(Task description): Which of the lines below hold the word "updated"? Pull each of them out.

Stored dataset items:
——

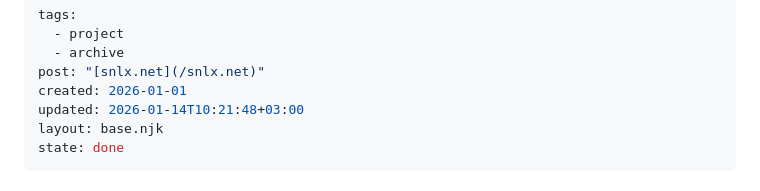
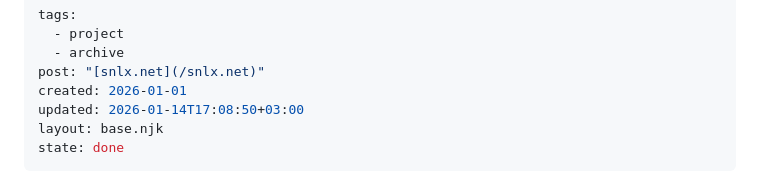
Before and after one commit to snlxnet/snlx.net, a Markdown page: mk-api.md, the part around the change. GitHub-like rendering.

Commit message:
bridge: publish the updates

```diff
--- a/mk-api.md
+++ b/mk-api.md
@@ -4,7 +4,7 @@ tags:
   - archive
 post: "[snlx.net](/snlx.net)"
 created: 2026-01-01
-updated: 2026-01-14T10:21:48+03:00
+updated: 2026-01-14T17:08:50+03:00
 layout: base.njk
 state: done
 ---
```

——

(Task solution):
-updated: 2026-01-14T10:21:48+03:00
+updated: 2026-01-14T17:08:50+03:00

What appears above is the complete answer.